**The task**
Up to and including the line with "Phase 3 source", output the records exactly as they appear.

**Difference listings**
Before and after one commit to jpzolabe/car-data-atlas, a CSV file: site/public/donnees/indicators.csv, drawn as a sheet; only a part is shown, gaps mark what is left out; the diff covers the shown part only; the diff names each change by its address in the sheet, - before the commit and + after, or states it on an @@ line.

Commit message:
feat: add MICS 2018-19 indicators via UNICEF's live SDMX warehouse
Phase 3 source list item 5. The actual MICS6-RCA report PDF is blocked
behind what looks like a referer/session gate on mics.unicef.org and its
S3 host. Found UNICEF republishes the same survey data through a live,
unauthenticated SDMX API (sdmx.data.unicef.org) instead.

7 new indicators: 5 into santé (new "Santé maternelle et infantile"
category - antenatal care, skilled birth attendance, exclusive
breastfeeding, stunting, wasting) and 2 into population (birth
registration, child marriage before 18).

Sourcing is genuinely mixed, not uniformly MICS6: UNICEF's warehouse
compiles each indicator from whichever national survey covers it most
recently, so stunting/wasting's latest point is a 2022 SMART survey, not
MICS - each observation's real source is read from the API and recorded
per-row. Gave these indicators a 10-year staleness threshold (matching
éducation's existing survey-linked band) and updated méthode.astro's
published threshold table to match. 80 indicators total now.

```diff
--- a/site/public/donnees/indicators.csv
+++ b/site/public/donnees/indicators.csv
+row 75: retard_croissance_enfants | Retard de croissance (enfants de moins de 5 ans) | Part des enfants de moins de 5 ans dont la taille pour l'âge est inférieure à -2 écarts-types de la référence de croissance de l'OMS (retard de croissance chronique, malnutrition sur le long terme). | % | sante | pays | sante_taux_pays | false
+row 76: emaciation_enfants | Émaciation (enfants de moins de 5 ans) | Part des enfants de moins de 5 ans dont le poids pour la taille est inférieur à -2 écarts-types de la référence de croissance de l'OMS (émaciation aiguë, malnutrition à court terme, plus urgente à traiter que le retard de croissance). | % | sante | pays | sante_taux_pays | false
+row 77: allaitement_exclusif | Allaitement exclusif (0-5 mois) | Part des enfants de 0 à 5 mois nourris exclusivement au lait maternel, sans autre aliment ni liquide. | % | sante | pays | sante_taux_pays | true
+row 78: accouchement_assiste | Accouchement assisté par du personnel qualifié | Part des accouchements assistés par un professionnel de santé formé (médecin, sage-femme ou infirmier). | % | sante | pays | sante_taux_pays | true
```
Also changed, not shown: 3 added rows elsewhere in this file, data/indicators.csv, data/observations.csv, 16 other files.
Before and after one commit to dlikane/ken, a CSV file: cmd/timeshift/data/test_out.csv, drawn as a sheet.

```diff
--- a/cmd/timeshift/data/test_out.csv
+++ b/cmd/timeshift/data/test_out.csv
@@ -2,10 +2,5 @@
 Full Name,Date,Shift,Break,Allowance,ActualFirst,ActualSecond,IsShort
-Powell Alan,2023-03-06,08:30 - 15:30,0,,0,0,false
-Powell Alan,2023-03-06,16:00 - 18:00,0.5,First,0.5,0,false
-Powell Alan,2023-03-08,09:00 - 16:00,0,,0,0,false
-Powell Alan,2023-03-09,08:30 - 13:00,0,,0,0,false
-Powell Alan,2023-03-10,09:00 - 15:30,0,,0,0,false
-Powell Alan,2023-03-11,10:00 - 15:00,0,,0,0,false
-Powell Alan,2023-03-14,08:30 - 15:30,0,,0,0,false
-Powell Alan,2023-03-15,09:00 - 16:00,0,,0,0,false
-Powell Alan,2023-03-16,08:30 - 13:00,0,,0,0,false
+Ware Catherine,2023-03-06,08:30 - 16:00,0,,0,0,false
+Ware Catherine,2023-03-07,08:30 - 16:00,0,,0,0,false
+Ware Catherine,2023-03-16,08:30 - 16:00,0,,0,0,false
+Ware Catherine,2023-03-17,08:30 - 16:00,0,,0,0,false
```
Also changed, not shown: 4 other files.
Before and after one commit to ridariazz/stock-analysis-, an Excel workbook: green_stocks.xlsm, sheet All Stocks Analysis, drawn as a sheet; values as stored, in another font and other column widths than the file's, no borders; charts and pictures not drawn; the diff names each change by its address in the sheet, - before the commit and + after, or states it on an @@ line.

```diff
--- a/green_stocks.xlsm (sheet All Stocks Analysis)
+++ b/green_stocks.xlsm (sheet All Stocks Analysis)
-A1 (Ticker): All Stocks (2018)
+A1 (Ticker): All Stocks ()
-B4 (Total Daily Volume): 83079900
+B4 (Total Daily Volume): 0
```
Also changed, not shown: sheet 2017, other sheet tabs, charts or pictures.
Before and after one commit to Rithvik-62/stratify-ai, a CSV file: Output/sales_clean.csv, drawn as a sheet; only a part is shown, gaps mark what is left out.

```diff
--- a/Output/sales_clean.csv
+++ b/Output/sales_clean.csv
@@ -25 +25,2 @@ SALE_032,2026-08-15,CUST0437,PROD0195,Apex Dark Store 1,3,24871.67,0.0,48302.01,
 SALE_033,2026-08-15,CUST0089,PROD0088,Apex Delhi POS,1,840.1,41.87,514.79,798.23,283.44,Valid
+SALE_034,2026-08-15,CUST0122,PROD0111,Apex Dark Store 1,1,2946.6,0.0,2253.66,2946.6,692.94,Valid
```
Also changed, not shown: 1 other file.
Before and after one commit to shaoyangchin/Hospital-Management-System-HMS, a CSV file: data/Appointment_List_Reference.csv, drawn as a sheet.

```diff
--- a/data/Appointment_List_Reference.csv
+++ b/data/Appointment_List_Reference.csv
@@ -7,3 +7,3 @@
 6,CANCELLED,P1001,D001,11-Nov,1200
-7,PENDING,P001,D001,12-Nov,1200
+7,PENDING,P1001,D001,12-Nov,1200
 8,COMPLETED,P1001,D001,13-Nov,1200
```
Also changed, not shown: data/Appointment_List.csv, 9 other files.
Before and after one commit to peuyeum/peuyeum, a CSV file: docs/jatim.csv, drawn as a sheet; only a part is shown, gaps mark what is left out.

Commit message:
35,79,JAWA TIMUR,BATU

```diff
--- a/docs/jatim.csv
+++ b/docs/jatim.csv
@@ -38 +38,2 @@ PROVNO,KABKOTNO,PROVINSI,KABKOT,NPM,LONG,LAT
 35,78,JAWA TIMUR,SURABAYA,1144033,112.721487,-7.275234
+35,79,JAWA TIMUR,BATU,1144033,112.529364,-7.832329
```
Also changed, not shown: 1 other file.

**Answer area**
Before and after one commit to jpzolabe/car-data-atlas, a CSV file: site/public/donnees/indicators.csv, drawn as a sheet; only a part is shown, gaps mark what is left out; the diff covers the shown part only; the diff names each change by its address in the sheet, - before the commit and + after, or states it on an @@ line.

Commit message:
feat: add MICS 2018-19 indicators via UNICEF's live SDMX warehouse
Phase 3 source list item 5. The actual MICS6-RCA report PDF is blocked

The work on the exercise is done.